In the summer and fall of 2014, Mark Mlella, Nicola Hill, and Rebecca Schauer performed research on three inter-related topics related to the accommodation of strain across the Stillwell anticline system. Mark investigated fracture-filling characteristics and mechanisms, evaluating the relative timing of calcite precipitation in fractures of different orientations, the source of carbon and oxygen in large fractures, the mechanisms active during the filling process, and change in permeability as fractures formed and were later filled. Rebecca modeled the fault-propagation-fold system using Move2014, industry-grade software, testing models of anticline formation based on field data and cross-section construction. Nicola evaluated the mechanisms that accommodated strain in the forelimb of the anticline system, investigating the roles of inter-layer slip, meter-scale flat-ramp fault geometries, and fracturing. She also used the macro-scale fold geometries exposed where drainage systems cut through the anticline to determine the relative strain expected at different locations, assuming a fault-propagation fold development that involved both trishear and kink-band kinematics. All three students presented their work at the Geological Society of America’s national meeting in Vancouver, B.C., Canada, in the fall of 2014.
2012 - 2013

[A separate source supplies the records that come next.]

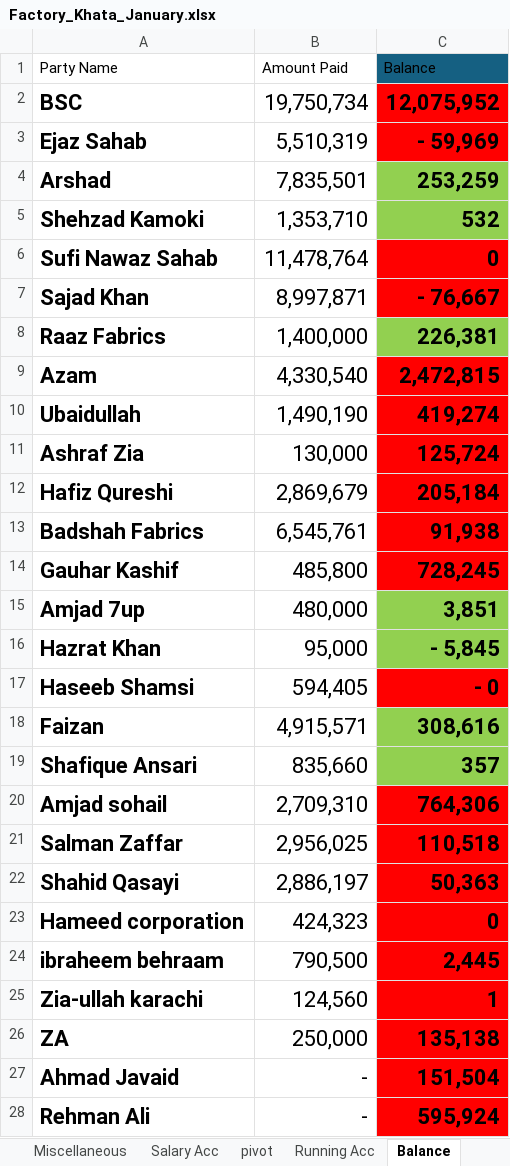
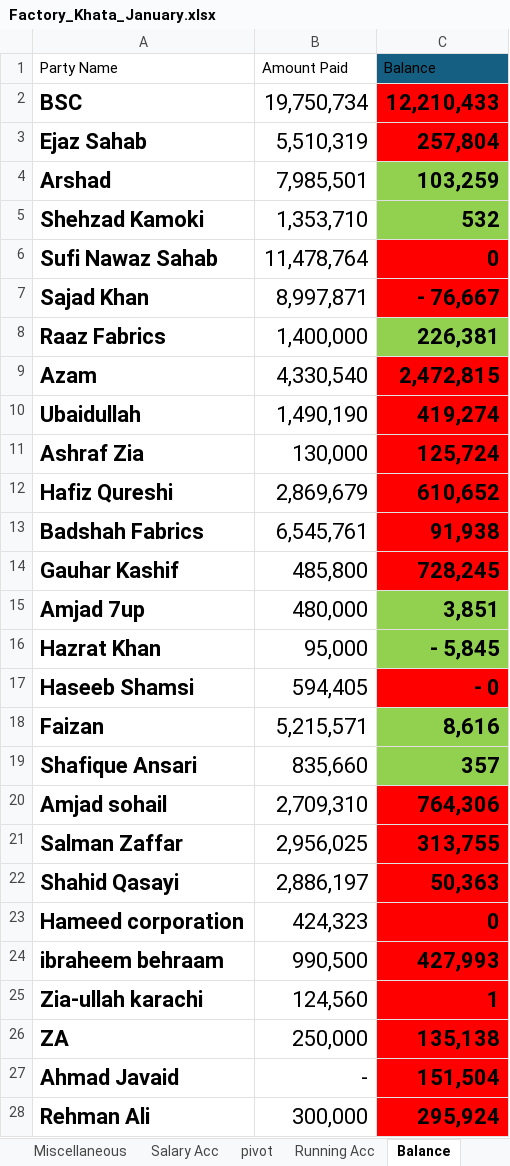
Before and after one commit to omerrazzaq4/AlHamd_Jan, an Excel workbook: Factory_Khata_January.xlsx, sheet Balance, drawn as a sheet; values as stored, in another font and other column widths than the file's, no borders; conditional formats and table styles not drawn; the diff names each change by its address in the sheet, - before the commit and + after, or states it on an @@ line.

```diff
--- a/Factory_Khata_January.xlsx (sheet Balance)
+++ b/Factory_Khata_January.xlsx (sheet Balance)
-C2 (Balance): 12,075,952
+C2 (Balance): 12,210,433
-C3 (Balance): - 59,969
+C3 (Balance): 257,804
-B4 (Amount Paid): 7,835,501
+B4 (Amount Paid): 7,985,501
-C4 (Balance): 253,259
+C4 (Balance): 103,259
-C12 (Balance): 205,184
+C12 (Balance): 610,652
-B18 (Amount Paid): 4,915,571
+B18 (Amount Paid): 5,215,571
-C18 (Balance): 308,616
+C18 (Balance): 8,616
-C21 (Balance): 110,518
+C21 (Balance): 313,755
-B24 (Amount Paid): 790,500
+B24 (Amount Paid): 990,500
-C24 (Balance): 2,445
+C24 (Balance): 427,993
-B28 (Amount Paid): -
+B28 (Amount Paid): 300,000
-C28 (Balance): 595,924
+C28 (Balance): 295,924
```
Also changed, not shown: sheet Cashbook, sheet Wood, sheet ledger, sheet Billing, sheet pivot, sheet Finish, 4 more sheets, formulas that keep their value.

Luciana de la Rocha investigated the role of structural position in the evolution of transitional-scale fracture networks, and Lauren Mercado used compressive strength testing and field data to estimate the relative roles of fracturing, faulting, and inter-layer slip in the folding process. Lauren presented her research at the Trinity Summer Research symposium, and Luciana presented her work at both the national Geological Society of America meeting in Charlotte, North Carolina, in the fall of 2012, and the Southcentral section of the Geological Society of America in the spring of 2013.
Erich de Zoeten, Grace Keesling, Lauren Mercado, James Schulz, and Nathan Tinker performed a detailed, bed-scale investigation of lithology, macro-fracture systems, compressive strength, and topographic profile within exposed layers of the Santa Elena limestone. In addition, although not directly related to the Stillwell anticline project, Mary Kate Stewart performed a map-based investigation to assess the relative risk of groundwater contamination by fracking in the Eagle Ford shale. These students presented the results of their research at the Southcentral section of the Geological Society of America in the spring of 2013.
2011 - 2012
Daniel Hoin and Brett Mays performed investigations of the Stillwell anticline system, with Daniel investigating the mechanical stratigraphy of the Santa Elena limestone (the unit which best defines the fold system) and Brett focusing on preliminary 2D inverse kinematic modeling of the anticline system. They presented the results of their research at the Southcentral section of the Geological Society of America in the spring of 2012.